# [To do]
Set down all of the data that follows word for word, without the images.

Data entries
§ §
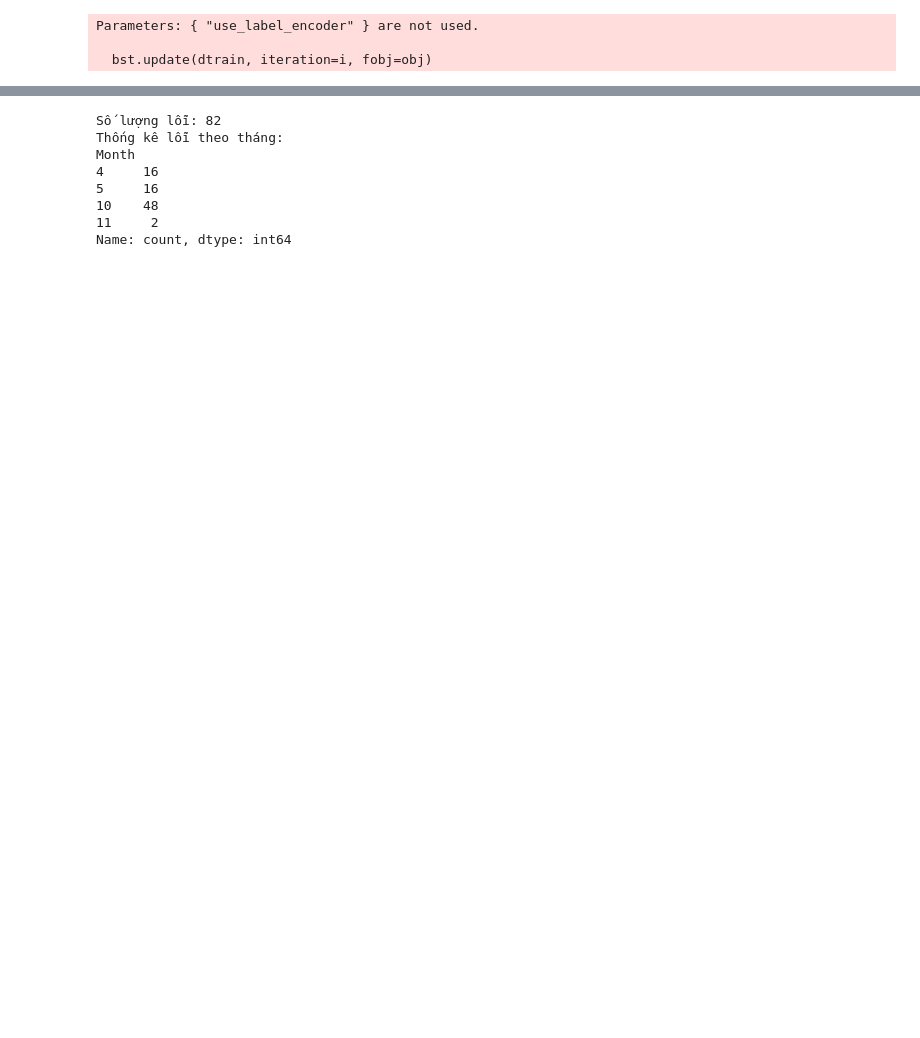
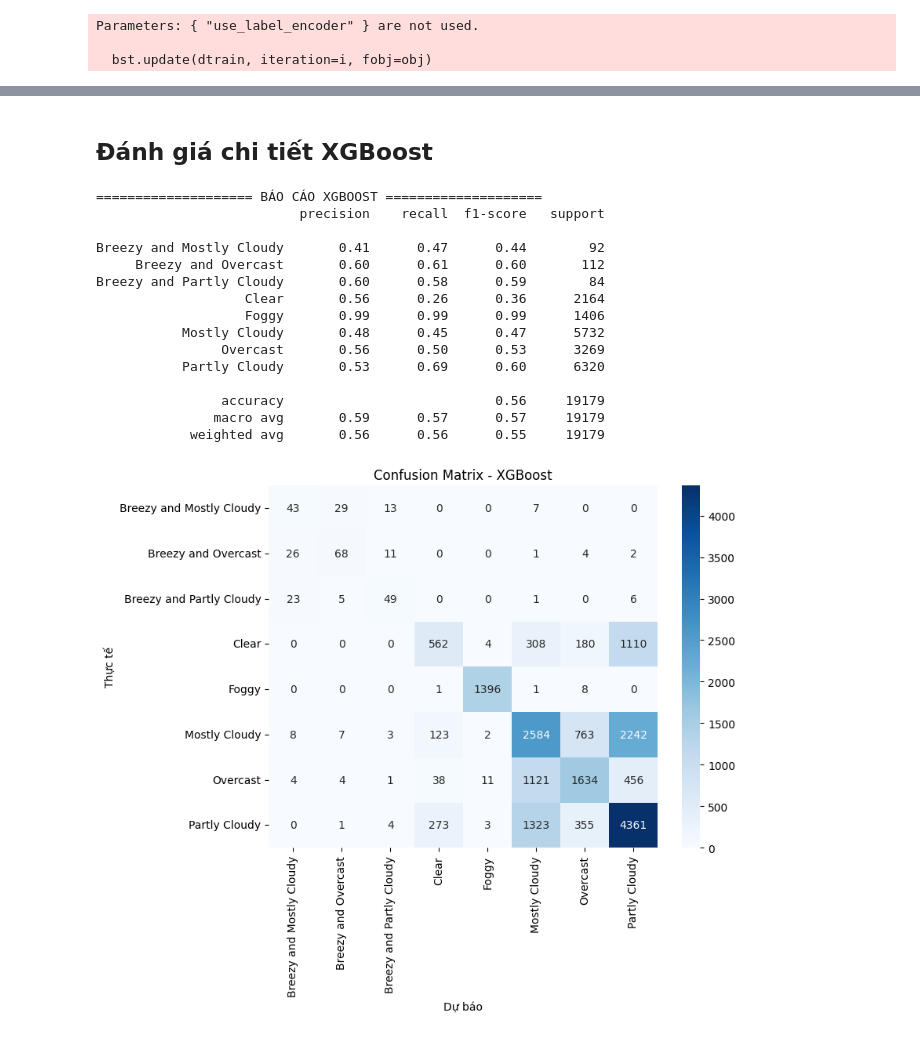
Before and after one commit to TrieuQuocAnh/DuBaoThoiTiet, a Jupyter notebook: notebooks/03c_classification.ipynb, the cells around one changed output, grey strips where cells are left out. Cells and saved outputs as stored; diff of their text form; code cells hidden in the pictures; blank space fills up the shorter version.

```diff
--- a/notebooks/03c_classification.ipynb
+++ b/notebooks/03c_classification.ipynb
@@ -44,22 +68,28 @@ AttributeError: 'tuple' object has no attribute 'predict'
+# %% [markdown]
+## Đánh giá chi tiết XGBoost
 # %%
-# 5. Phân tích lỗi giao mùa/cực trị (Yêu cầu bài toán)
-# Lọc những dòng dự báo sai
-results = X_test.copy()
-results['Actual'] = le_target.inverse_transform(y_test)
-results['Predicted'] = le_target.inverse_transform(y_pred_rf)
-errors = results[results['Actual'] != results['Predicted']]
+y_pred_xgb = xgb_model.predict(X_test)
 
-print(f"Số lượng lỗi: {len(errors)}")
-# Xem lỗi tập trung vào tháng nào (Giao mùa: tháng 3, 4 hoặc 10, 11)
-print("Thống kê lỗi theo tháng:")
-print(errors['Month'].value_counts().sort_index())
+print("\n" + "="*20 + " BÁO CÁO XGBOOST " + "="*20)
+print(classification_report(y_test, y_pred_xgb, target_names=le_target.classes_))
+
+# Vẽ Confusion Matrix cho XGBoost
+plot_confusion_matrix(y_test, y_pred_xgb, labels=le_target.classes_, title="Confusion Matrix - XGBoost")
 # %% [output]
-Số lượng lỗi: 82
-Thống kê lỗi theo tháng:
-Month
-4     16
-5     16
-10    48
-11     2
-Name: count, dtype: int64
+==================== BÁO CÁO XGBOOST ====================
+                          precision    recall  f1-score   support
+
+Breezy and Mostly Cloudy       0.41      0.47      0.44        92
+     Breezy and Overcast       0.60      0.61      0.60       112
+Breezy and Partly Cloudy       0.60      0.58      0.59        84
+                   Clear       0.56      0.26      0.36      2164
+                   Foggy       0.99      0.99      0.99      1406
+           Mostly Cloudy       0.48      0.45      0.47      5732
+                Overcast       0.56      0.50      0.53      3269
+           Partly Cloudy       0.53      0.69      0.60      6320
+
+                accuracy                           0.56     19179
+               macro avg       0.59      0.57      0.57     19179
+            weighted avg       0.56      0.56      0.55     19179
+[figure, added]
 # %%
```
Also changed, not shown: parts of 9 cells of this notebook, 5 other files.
§ §
# [Reply]
Before and after one commit to TrieuQuocAnh/DuBaoThoiTiet, a Jupyter notebook: notebooks/03c_classification.ipynb, the cells around one changed output, grey strips where cells are left out. Cells and saved outputs as stored; diff of their text form; code cells hidden in the pictures; blank space fills up the shorter version.

```diff
--- a/notebooks/03c_classification.ipynb
+++ b/notebooks/03c_classification.ipynb
@@ -44,22 +68,28 @@ AttributeError: 'tuple' object has no attribute 'predict'
+# %% [markdown]
+## Đánh giá chi tiết XGBoost
 # %%
-# 5. Phân tích lỗi giao mùa/cực trị (Yêu cầu bài toán)
-# Lọc những dòng dự báo sai
-results = X_test.copy()
-results['Actual'] = le_target.inverse_transform(y_test)
-results['Predicted'] = le_target.inverse_transform(y_pred_rf)
-errors = results[results['Actual'] != results['Predicted']]
+y_pred_xgb = xgb_model.predict(X_test)
 
-print(f"Số lượng lỗi: {len(errors)}")
-# Xem lỗi tập trung vào tháng nào (Giao mùa: tháng 3, 4 hoặc 10, 11)
-print("Thống kê lỗi theo tháng:")
-print(errors['Month'].value_counts().sort_index())
+print("\n" + "="*20 + " BÁO CÁO XGBOOST " + "="*20)
+print(classification_report(y_test, y_pred_xgb, target_names=le_target.classes_))
+
+# Vẽ Confusion Matrix cho XGBoost
+plot_confusion_matrix(y_test, y_pred_xgb, labels=le_target.classes_, title="Confusion Matrix - XGBoost")
 # %% [output]
-Số lượng lỗi: 82
-Thống kê lỗi theo tháng:
-Month
-4     16
-5     16
-10    48
-11     2
-Name: count, dtype: int64
+==================== BÁO CÁO XGBOOST ====================
+                          precision    recall  f1-score   support
+
+Breezy and Mostly Cloudy       0.41      0.47      0.44        92
+     Breezy and Overcast       0.60      0.61      0.60       112
+Breezy and Partly Cloudy       0.60      0.58      0.59        84
+                   Clear       0.56      0.26      0.36      2164
+                   Foggy       0.99      0.99      0.99      1406
+           Mostly Cloudy       0.48      0.45      0.47      5732
+                Overcast       0.56      0.50      0.53      3269
+           Partly Cloudy       0.53      0.69      0.60      6320
+
+                accuracy                           0.56     19179
+               macro avg       0.59      0.57      0.57     19179
+            weighted avg       0.56      0.56      0.55     19179
+[figure, added]
 # %%
```
Also changed, not shown: parts of 9 cells of this notebook, 5 other files.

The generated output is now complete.